1) Why a Ph.D.?
My background in the natural sciences led to my interest in applying for a Ph.D. in the social sciences. Specifically, questions I encountered while working in conservation education at the Aquarium of the Pacific in Long Beach, CA, sparked my interest in marketing and decision-making. I noticed that a lot of the efforts we had been making at the aquarium to encourage individuals to care about the environment and to make changes in their daily lives were not as effective as we had hoped. I started to wonder what we could be doing better and how to motivate individuals to engage in environmentally friendly practices.
2) Why did you choose the Rady School?
While I was completing a master’s degree in Marine Biodiversity and Conservation at the Scripps Institution of Oceanography, I met Ayelet Gneezy, associate professor of behavioral sciences and marketing at the Rady School, who encouraged me to pursue a Ph.D. She saw my unique interest in understanding what motivates individuals to make decisions that are better for the environment and better for our society as a whole.
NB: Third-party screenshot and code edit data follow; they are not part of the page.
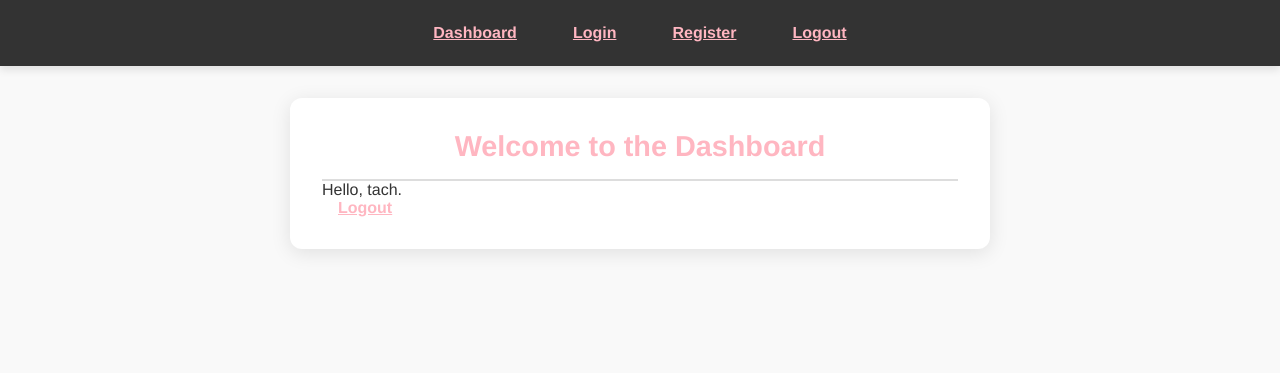
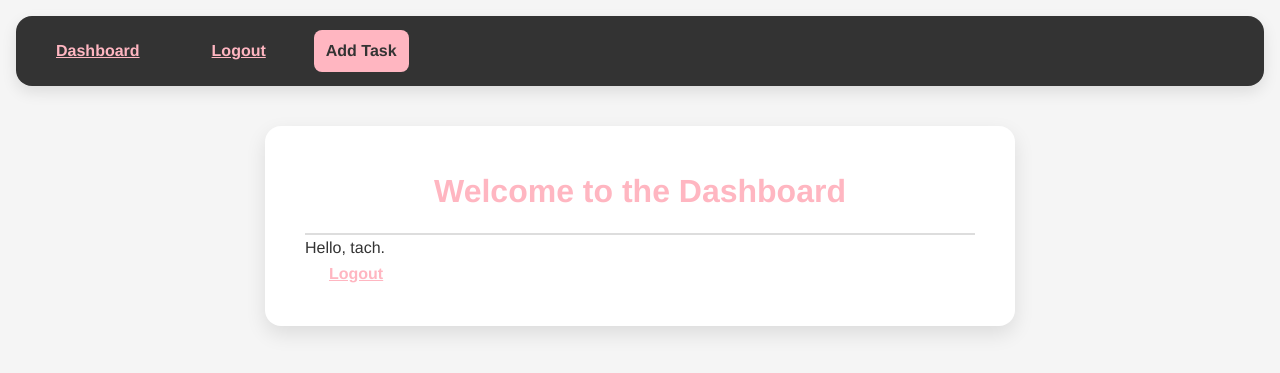
Before and after one commit to tacheraSasi/djangoTasks, a Django app: page /accounts/dashboard/ in a window 1280 px wide. Shown: the top 373 px of the page. Run offline with Django 5.2, Linux system fonts and the light colour scheme; a user stored in the database is signed in.

Commit message:
fixing the styling and the main layout

```diff
--- a/accounts/templates/accounts/base.html
+++ b/accounts/templates/accounts/base.html
@@ -11,9 +11,13 @@
 <body>
     <nav class="navbar">
         <a href="{% url 'dashboard' %}" class="nav-link">Dashboard</a>
-        <a href="{% url 'login' %}" class="nav-link">Login</a>
-        <a href="{% url 'register' %}" class="nav-link">Register</a>
-        <a href="{% url 'logout' %}" class="nav-link">Logout</a>
+        {% if not request.user.is_authenticated %}
+            <a href="{% url 'login' %}" class="nav-link">Login</a>
+            <a href="{% url 'register' %}" class="nav-link">Register</a>
+        {% else %}
+            <a href="{% url 'logout' %}" class="nav-link">Logout</a>
+            <button class="add-task-btn">Add Task</button>
+        {% endif %}
     </nav>
 
     <div class="container">
@@ -25,6 +29,7 @@
 
         {% block content %}{% endblock %}
     </div>
+
     <script src="{% static 'accounts/js/main.js' %}"></script>
 </body>
 </html>
--- a/static/accounts/css/style.css
+++ b/static/accounts/css/style.css
@@ -1,5 +1,12 @@
-:root{
-    --accent-color:#ffb6c1
+:root {
+    --accent-color: #ffb6c1;
+    --accent-hover: #ffa8b0;
+    --background-color: #f5f5f5;
+    --text-color: #333;
+    --card-bg-color: #ffffff;
+    --box-shadow: rgba(0, 0, 0, 0.1);
+    --font-primary: 'Helvetica Neue', sans-serif;
+    --transition-speed: 0.3s;
 }
 
 /* General Reset */
@@ -7,72 +14,80 @@
     margin: 0;
     padding: 0;
     box-sizing: border-box;
-    font-family: 'Helvetica Neue', sans-serif;
+    font-family: var(--font-primary);
+    color: var(--text-color);
 }
 
 body {
-    background-color: #f9f9f9;
-    color: #333;
+    background-color: var(--background-color);
+    line-height: 1.6;
+    overflow-x: hidden;
 }
 
 /* Navbar Styling */
 .navbar {
-    background-color: #333;
+    display: flex;
+    align-items: center;
+    background-color: var(--text-color);
     color: #fff;
-    padding: 1rem 2rem;
-    display: flex;
-    justify-content: center;
+    padding: 6px 1rem;
+    margin:1rem;
+    border-radius: 1rem;
+    box-shadow: 0 6px 15px var(--box-shadow);
     gap: 1.5rem;
-    box-shadow: 0 4px 8px rgba(0, 0, 0, 0.1);
+    transition: var(--transition-speed);
 }
 
 .nav-link {
-    color: var(--accent-color); /* Pale pink accent */
+    color: var(--accent-color);
     font-size: 1rem;
     font-weight: 600;
-    padding: 0.5rem 1rem;
+    padding: 0.5rem 1.5rem;
     border-radius: 5px;
-    transition: background-color 0.3s, color 0.3s;
+    transition: background-color var(--transition-speed), color var(--transition-speed), transform 0.2s;
 }
 
 .nav-link:hover {
-    color: #333;
+    color: #fff;
     background-color: var(--accent-color);
+    transform: scale(1.05);
 }
 
 /* Container */
 .container {
-    max-width: 700px;
-    margin: 2rem auto;
-    padding: 2rem;
-    background-color: #fff;
-    border-radius: 12px;
-    box-shadow: 0 4px 20px rgba(0, 0, 0, 0.1);
+    max-width: 750px;
+    margin: 2.5rem auto;
+    padding: 2.5rem;
+    background-color: var(--card-bg-color);
+    border-radius: 16px;
+    box-shadow: 0 8px 20px var(--box-shadow);
 }
 
 /* Form Styling */
 form {
     display: flex;
     flex-direction: column;
-    gap: 1rem;
+    gap: 1.5rem;
 }
 
 input[type="text"],
 input[type="email"],
 input[type="password"],
 button {
-    padding: 1rem;
+    padding: 12px;
     margin: 0.5rem 0;
     border-radius: 8px;
     border: 1px solid #ddd;
     font-size: 1rem;
-    transition: all 0.3s ease;
+    transition: all var(--transition-speed);
 }
 
 input[type="text"]:focus,
 input[type="email"]:focus,
 input[type="password"]:focus {
     border-color: var(--accent-color);
+    outline: none;
+    box-shadow: 0 0 5px var(--accent-color);
 }
 
 button {
@@ -113,7 +129,7 @@ button:hover {
 
 /* Dashboard Header */
 .dashboard-header {
-    font-size: 1.8rem;
+    font-size: 2rem;
     font-weight: 700;
     color: var(--accent-color);
     text-align: center;
```
Also changed, not shown: other parts of static/accounts/css/style.css (+19 -17 lines).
The Rady School’s Ph.D. program was brand new at the time so there was no program history to go by, but there were exceptional faculty, like Professor Gneezy, whom I knew I might have the chance to work with if I applied.
3) What was the focus of your research?
During my doctoral studies, I explored barriers and motivators of prosocial behavior within the contexts of pro-environmental choices, climate change and charitable giving.
4) What was it like collaborating with Rady faculty?
I enjoyed my time collaborating with the Rady School faculty. There is a wonderful cache of talent at the Rady School. I felt fortunate to have the opportunity to learn from the faculty and fellow students, who both challenged and inspired me. The faculty has a welcoming, open-door culture that helped to encourage both asking questions, and learning from the answers.
5) Most valuable experience at the Rady School?
The Rady School seemed to foster a culture of innovation, collaboration, and interdisciplinary pursuit of knowledge, which was essential in supporting the types of questions I was (and am) interested in. As a result of this openness, I had the opportunity to work with people across UC San Diego. I collaborated with UC San Diego’s Political Science and Psychology departments, as well as with the Scripps Institution of Oceanography’s Center for Marine Biodiversity and Conservation as an IGERT Fellow, the National Science Foundation’s flagship interdisciplinary training program.
6) Fun fact about you?
I was a contestant on the Family Feud two years in a row while in middle school.
7) Post-Ph.D. career?
I am walking in the footsteps of my faculty advisors. I am an assistant professor in the marketing unit at Harvard Business School.
8) One thing about the Rady School that you didn’t expect?
The endless supply of beautiful sunsets. I grew up in San Diego, so I am no stranger to sunsets, but the Rady School truly has an excellent view. It made working late worth it!